The planet Jupiter is finally back, appearing earlier every day towards the East horizon, balancing the protagonism of Venus, setting down early in the West. His satellites, dark bands and clear zones offer us, through a telescope a beautiful view we should not miss the opportunity to admire.

As we are already accustomed to this year, the Moon is the protagonist of the first part of the month. Nobody remains indifferent when looking at her mountains, craters, seas or highlands: in spite of the enormous distance, these details are clearly visible and really impressive.

Clear skies to everybody!

..Como todos los años, el mes de marzo nos trae la primavera: las noches se van haciendo cada día más cortas, hasta que el día 20, fecha del equinoccio de primavera en este 2017, la duración del día iguala a la de la noche, para después superarla en los 6 meses siguientes.

A principios de marzo, las constelaciones más populares del invierno, como Orión, el Can Mayor y Gémini, siguen bien altas en el cielo vespertino, permitiéndonos seguir contemplando sus más preciados tesoros, como la fascinante Nebulosa de Orión, el más próximo criadero de estrellas, el sistema múltiple de Sigma, en la misma área, o el glorioso cúmulo M35, en los Gemelos.

Pero en el Este ya van apareciendo nuevos e interesantes asterismos, tal como el León y la Osa Mayor -que durante unos meses había desaparecido de nuestro cielo- mensajeros de la gran temporada de galaxias que nos espera a partir de un mes.

También el planeta Júpiter vuelve a  aparecer en el horizonte Este, quitando el protagonismo a Venus, que se pone temprano en el Oeste. Sus satélites, sus bandas y sus zonas claras nos ofrecen a través del telescopio un espectáculo maravilloso, que no debemos perder la ocasión de admirar.

Como va siendo costumbre en este año, la Luna es la protagonista de la primera parte del mes. Nadie permanece indiferente a la visión de sus montañas y sus cráteres, sus mares y sus Tierras Altas: sus impresionantes detalles nos dejan asombrados, a pesar de la enorme distancia que nos separa.

¡Cielos despejados para todo!

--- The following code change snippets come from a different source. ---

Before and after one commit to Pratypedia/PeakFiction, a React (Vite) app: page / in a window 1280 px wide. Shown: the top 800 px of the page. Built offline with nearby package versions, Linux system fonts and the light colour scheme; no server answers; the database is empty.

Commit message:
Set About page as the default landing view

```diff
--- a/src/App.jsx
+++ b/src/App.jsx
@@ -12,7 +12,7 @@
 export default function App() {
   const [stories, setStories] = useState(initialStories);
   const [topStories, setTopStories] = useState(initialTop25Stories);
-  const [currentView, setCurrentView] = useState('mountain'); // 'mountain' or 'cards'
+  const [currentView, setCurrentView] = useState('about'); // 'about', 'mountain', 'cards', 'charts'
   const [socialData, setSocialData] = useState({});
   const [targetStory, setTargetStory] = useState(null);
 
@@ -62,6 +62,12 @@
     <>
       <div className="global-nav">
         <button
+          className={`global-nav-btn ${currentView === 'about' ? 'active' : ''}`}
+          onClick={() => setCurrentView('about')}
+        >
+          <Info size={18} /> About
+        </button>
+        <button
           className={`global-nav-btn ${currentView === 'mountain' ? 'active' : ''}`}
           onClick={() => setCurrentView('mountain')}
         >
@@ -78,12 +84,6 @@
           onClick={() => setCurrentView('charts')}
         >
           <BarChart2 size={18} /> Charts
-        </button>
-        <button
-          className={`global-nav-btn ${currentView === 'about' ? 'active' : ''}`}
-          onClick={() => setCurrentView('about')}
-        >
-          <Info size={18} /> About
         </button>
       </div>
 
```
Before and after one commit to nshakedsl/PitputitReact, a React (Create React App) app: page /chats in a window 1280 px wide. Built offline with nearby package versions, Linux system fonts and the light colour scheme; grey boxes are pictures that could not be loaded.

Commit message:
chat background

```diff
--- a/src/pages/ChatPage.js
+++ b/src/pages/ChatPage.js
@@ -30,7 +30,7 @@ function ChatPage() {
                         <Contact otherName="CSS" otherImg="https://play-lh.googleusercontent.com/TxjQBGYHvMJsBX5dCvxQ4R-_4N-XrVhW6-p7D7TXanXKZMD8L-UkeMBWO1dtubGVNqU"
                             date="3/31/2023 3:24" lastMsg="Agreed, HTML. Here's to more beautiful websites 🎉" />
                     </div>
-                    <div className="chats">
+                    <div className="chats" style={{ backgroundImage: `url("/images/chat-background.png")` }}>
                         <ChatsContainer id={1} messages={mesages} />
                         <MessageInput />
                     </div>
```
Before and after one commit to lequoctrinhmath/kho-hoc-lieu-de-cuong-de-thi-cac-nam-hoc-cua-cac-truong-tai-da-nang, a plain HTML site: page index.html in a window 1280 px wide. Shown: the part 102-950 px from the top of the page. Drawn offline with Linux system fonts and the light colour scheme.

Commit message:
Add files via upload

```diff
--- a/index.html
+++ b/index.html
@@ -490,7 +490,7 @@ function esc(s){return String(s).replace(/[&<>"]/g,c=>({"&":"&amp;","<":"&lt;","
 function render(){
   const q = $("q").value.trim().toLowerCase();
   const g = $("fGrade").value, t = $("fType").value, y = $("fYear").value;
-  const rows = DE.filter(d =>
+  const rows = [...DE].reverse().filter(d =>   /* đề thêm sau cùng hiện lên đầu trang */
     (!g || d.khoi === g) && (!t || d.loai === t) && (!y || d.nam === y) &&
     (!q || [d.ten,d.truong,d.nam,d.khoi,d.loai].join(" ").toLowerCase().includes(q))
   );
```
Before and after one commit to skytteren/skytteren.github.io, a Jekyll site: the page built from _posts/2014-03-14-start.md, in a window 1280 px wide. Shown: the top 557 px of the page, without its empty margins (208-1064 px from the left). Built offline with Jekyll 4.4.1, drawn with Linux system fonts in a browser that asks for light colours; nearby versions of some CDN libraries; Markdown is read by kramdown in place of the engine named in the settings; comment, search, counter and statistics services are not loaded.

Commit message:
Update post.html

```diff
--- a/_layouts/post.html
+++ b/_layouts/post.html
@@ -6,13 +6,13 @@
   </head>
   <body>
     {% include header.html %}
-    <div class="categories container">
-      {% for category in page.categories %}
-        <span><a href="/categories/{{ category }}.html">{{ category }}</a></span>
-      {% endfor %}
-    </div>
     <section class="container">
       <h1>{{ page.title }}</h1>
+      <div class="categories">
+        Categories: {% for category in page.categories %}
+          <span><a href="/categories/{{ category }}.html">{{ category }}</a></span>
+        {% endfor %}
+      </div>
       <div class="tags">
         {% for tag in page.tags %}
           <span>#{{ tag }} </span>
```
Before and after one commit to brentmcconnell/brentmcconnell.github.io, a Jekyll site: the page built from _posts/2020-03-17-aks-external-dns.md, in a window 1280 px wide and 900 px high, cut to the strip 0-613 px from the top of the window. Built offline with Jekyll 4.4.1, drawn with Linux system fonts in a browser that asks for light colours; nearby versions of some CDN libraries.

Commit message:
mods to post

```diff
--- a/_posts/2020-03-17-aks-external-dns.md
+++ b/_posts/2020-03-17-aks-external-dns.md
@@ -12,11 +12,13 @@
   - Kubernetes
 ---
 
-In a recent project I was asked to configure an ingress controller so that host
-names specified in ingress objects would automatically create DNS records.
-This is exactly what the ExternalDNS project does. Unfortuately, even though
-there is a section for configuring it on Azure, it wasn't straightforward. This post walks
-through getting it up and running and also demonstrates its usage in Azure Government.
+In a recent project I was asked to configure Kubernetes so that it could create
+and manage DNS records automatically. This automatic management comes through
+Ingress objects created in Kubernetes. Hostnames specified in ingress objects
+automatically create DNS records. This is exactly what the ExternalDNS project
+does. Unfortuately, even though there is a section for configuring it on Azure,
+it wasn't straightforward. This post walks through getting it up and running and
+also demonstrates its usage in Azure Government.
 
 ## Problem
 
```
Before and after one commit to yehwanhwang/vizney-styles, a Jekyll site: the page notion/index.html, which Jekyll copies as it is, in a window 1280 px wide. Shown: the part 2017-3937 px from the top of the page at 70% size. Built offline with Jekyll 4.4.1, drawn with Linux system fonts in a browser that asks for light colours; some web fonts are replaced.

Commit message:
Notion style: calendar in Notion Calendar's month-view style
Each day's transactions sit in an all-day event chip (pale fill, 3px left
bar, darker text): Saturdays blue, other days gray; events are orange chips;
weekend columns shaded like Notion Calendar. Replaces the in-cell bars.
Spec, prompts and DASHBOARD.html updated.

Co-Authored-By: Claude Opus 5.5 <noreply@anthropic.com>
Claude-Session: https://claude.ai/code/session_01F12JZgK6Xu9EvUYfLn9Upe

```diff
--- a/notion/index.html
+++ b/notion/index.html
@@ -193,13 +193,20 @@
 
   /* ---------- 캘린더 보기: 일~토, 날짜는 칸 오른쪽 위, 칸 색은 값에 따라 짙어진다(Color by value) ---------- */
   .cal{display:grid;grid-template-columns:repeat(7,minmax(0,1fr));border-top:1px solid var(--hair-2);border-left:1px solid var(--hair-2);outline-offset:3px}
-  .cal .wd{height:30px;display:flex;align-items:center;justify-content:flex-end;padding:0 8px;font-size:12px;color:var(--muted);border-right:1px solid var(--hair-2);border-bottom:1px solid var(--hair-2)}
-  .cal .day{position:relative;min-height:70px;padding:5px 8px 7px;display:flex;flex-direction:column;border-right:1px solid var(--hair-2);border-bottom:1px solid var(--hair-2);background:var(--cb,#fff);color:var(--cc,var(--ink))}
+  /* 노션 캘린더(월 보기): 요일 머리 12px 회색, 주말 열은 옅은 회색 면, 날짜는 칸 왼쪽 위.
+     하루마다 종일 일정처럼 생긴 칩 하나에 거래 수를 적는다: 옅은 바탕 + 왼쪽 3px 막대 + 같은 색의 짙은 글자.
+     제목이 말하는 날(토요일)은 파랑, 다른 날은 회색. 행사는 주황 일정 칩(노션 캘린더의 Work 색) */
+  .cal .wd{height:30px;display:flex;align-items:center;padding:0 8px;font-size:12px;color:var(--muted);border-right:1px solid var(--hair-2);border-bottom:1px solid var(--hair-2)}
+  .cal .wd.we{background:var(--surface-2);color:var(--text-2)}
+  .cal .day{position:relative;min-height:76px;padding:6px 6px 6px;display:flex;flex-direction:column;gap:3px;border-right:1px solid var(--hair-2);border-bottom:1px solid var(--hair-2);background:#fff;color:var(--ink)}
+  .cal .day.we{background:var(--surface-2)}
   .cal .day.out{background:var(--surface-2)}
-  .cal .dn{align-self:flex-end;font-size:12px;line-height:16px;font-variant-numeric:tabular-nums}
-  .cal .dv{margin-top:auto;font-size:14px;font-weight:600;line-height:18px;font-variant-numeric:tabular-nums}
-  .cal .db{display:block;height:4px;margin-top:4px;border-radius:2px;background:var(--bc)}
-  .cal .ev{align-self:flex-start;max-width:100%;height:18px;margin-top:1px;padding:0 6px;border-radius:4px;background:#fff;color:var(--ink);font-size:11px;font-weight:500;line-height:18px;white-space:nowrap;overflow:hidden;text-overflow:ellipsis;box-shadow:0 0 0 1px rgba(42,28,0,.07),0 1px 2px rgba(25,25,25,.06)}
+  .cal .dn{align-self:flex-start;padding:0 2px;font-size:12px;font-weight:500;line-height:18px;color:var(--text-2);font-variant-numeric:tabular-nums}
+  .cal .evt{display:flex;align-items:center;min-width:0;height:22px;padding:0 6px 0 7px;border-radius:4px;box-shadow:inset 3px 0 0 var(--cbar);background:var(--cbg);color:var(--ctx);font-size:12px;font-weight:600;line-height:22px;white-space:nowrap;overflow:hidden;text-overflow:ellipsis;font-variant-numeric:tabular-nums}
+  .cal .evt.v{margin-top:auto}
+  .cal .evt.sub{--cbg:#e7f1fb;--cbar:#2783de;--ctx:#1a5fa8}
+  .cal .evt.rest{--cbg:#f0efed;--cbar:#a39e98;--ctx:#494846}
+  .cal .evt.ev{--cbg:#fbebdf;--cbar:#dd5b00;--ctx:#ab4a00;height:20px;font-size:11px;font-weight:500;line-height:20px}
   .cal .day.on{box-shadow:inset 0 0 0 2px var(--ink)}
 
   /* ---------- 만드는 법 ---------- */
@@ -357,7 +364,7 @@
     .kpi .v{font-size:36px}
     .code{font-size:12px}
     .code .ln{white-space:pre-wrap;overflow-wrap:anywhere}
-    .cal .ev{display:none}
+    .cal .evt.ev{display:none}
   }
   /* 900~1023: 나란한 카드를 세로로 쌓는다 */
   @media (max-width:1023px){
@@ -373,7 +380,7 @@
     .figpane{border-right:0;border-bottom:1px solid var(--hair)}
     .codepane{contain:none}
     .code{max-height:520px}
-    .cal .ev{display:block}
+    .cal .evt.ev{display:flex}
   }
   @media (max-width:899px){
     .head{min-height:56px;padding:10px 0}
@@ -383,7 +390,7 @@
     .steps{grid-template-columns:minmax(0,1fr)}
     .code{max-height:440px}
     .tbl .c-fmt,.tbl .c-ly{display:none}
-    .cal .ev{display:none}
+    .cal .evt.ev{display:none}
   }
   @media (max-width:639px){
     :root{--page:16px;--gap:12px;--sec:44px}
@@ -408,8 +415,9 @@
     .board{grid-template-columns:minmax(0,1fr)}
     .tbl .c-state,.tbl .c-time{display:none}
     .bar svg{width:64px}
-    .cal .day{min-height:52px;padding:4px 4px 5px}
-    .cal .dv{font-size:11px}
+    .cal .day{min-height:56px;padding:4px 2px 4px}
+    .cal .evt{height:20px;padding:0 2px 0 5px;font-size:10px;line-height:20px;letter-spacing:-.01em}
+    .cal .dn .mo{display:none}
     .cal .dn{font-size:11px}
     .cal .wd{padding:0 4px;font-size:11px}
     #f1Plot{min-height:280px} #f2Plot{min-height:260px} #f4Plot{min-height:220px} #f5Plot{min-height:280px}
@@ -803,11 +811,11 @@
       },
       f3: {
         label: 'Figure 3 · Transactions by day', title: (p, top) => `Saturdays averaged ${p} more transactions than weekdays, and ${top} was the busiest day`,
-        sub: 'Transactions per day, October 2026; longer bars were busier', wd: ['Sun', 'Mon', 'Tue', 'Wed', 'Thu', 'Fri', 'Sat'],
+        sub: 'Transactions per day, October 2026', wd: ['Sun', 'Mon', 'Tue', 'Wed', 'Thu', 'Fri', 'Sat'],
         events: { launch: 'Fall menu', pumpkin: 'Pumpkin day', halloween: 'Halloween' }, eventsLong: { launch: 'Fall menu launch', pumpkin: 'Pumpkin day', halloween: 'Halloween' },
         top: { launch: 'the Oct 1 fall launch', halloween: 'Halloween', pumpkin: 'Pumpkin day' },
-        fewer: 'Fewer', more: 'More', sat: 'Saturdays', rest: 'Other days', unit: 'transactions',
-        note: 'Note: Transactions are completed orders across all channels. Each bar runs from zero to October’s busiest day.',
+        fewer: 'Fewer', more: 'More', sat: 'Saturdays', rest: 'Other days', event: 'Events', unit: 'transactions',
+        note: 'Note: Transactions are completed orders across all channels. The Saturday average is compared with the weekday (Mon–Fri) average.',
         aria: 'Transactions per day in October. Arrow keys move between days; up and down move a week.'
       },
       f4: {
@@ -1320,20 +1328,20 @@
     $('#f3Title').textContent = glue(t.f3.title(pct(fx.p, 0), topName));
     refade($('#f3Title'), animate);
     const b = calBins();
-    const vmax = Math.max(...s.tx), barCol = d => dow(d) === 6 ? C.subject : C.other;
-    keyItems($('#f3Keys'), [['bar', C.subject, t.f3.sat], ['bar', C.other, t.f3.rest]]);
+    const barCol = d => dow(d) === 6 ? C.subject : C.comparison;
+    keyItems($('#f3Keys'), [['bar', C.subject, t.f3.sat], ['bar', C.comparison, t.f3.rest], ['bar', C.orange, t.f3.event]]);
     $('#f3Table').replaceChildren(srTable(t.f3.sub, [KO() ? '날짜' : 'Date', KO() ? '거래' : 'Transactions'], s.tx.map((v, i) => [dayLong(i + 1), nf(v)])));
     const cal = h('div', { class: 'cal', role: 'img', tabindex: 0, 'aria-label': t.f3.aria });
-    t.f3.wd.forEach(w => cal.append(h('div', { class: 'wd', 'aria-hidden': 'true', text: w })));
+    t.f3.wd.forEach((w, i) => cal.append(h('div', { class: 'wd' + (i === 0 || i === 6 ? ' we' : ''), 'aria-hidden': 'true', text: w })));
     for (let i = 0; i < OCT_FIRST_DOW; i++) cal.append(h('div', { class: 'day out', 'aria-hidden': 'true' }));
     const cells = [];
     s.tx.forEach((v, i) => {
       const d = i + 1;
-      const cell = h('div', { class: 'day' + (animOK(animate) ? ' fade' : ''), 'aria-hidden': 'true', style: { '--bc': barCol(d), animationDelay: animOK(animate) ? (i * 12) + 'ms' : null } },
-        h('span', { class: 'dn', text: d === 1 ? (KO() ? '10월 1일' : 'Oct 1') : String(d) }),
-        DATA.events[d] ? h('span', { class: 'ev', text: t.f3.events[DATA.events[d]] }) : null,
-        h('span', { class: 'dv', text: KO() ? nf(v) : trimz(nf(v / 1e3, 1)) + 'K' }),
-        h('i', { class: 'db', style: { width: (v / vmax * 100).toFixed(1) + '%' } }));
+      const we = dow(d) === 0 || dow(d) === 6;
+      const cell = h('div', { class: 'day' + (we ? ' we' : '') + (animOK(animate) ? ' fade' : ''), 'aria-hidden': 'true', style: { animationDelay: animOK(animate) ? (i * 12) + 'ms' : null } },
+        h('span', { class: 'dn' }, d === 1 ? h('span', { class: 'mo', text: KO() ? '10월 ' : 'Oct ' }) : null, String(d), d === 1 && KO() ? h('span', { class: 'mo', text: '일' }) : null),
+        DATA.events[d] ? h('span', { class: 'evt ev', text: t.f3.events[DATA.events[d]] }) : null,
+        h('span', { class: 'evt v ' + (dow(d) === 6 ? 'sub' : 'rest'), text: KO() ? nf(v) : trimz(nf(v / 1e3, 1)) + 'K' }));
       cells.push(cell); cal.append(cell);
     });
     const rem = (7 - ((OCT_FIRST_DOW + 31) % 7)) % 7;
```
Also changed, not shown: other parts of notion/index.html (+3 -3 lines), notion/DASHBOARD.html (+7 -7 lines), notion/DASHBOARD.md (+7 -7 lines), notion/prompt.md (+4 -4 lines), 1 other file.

The long February nights offer us the opportunity to admire the winter sky in its best moment. The most typical constellations of this epoch of the year, Orion and Gemini, are already high in the sky in the first hours of the night, showing us their precious treasures. A good telescope allows us to go deeper into their secrets, such as the Orion Nebula (M42), a wonderful star nursery located at about 1500 light-years from us, or the rich Gemini cluster, not far from the bright multiple-star system of Castor. On the other side of the sky, it is still possible to admire the Andromeda galaxy, a very big but blurry object due to the incredible distance of more than 2 million light-years from our Earth.

After sunset, the planets Mars and Venus shine bright to the West in the early hours, while Jupiter starts crossing the sky from the East after midnight.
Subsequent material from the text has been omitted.